◆ Problem to work on
Among the entries that follow, some lines contain the word "backend". Show all of them.

◆ The data
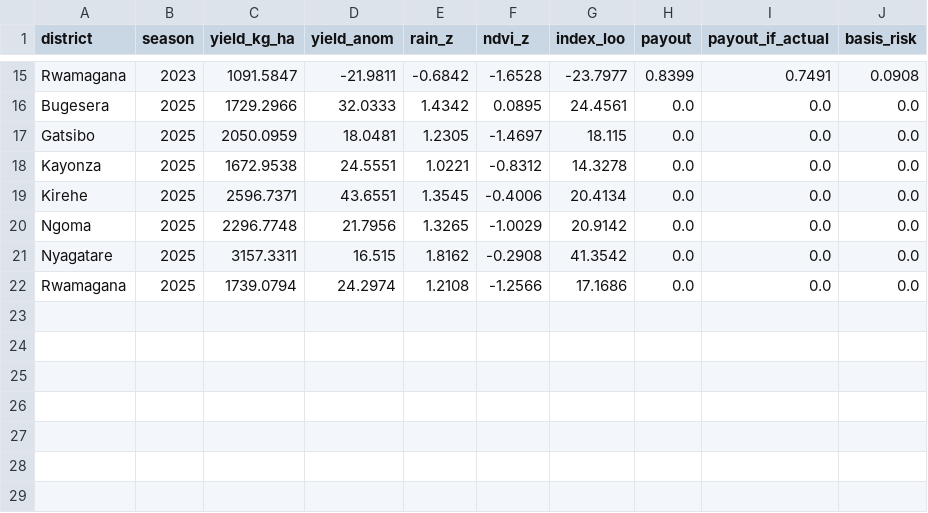
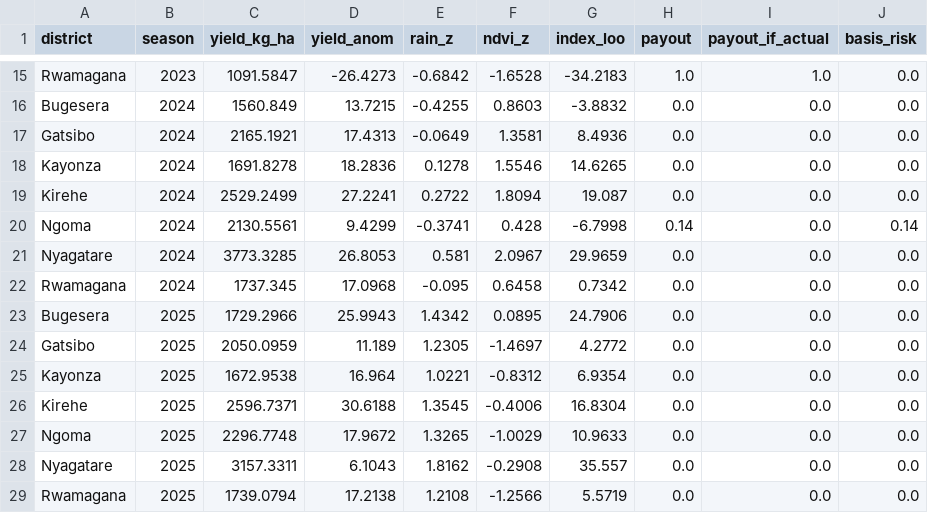
Before and after one commit to JokMaker/parametric-drought-simulator, a CSV file: backend/data/calibration.csv, drawn as a sheet; only a part is shown, gaps mark what is left out; addresses are those after the commit; the diff covers the shown part only; the diff names each change by its address in the sheet, - before the commit and + after, or states it on an @@ line.

```diff
--- a/backend/data/calibration.csv
+++ b/backend/data/calibration.csv
-D15 (yield_anom): -21.9811
+D15 (yield_anom): -26.4273
-G15 (index_loo): -23.7977
+G15 (index_loo): -34.2183
-H15 (payout): 0.8399
+H15 (payout): 1.0
-I15 (payout_if_actual): 0.7491
+I15 (payout_if_actual): 1.0
-J15 (basis_risk): 0.0908
+J15 (basis_risk): 0.0
+row 16: Bugesera | 2024 | 1560.849 | 13.7215 | -0.4255 | 0.8603 | -3.8832 | 0.0 | 0.0 | 0.0
+row 17: Gatsibo | 2024 | 2165.1921 | 17.4313 | -0.0649 | 1.3581 | 8.4936 | 0.0 | 0.0 | 0.0
+row 18: Kayonza | 2024 | 1691.8278 | 18.2836 | 0.1278 | 1.5546 | 14.6265 | 0.0 | 0.0 | 0.0
+row 19: Kirehe | 2024 | 2529.2499 | 27.2241 | 0.2722 | 1.8094 | 19.087 | 0.0 | 0.0 | 0.0
+row 20: Ngoma | 2024 | 2130.5561 | 9.4299 | -0.3741 | 0.428 | -6.7998 | 0.14 | 0.0 | 0.14
+row 21: Nyagatare | 2024 | 3773.3285 | 26.8053 | 0.581 | 2.0967 | 29.9659 | 0.0 | 0.0 | 0.0
+row 22: Rwamagana | 2024 | 1737.345 | 17.0968 | -0.095 | 0.6458 | 0.7342 | 0.0 | 0.0 | 0.0
-D23 (yield_anom): 32.0333
+D23 (yield_anom): 25.9943
-G23 (index_loo): 24.4561
+G23 (index_loo): 24.7906
-D24 (yield_anom): 18.0481
+D24 (yield_anom): 11.189
-G24 (index_loo): 18.115
+G24 (index_loo): 4.2772
-D25 (yield_anom): 24.5551
+D25 (yield_anom): 16.964
-G25 (index_loo): 14.3278
+G25 (index_loo): 6.9354
-D26 (yield_anom): 43.6551
+D26 (yield_anom): 30.6188
-G26 (index_loo): 20.4134
+G26 (index_loo): 16.8304
-D27 (yield_anom): 21.7956
+D27 (yield_anom): 17.9672
-G27 (index_loo): 20.9142
+G27 (index_loo): 10.9633
-D28 (yield_anom): 16.515
+D28 (yield_anom): 6.1043
-G28 (index_loo): 41.3542
+G28 (index_loo): 35.557
-D29 (yield_anom): 24.2974
+D29 (yield_anom): 17.2138
-G29 (index_loo): 17.1686
+G29 (index_loo): 5.5719
```
Also changed, not shown: 59 edited cells elsewhere in this file, backend/data/seasons.csv, 11 other files.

◆ Your response
Before and after one commit to JokMaker/parametric-drought-simulator, a CSV file: backend/data/calibration.csv, drawn as a sheet; only a part is shown, gaps mark what is left out; addresses are those after the commit; the diff covers the shown part only; the diff names each change by its address in the sheet, - before the commit and + after, or states it on an @@ line.
--- a/backend/data/calibration.csv
+++ b/backend/data/calibration.csv
Also changed, not shown: 59 edited cells elsewhere in this file, backend/data/seasons.csv, 11 other files.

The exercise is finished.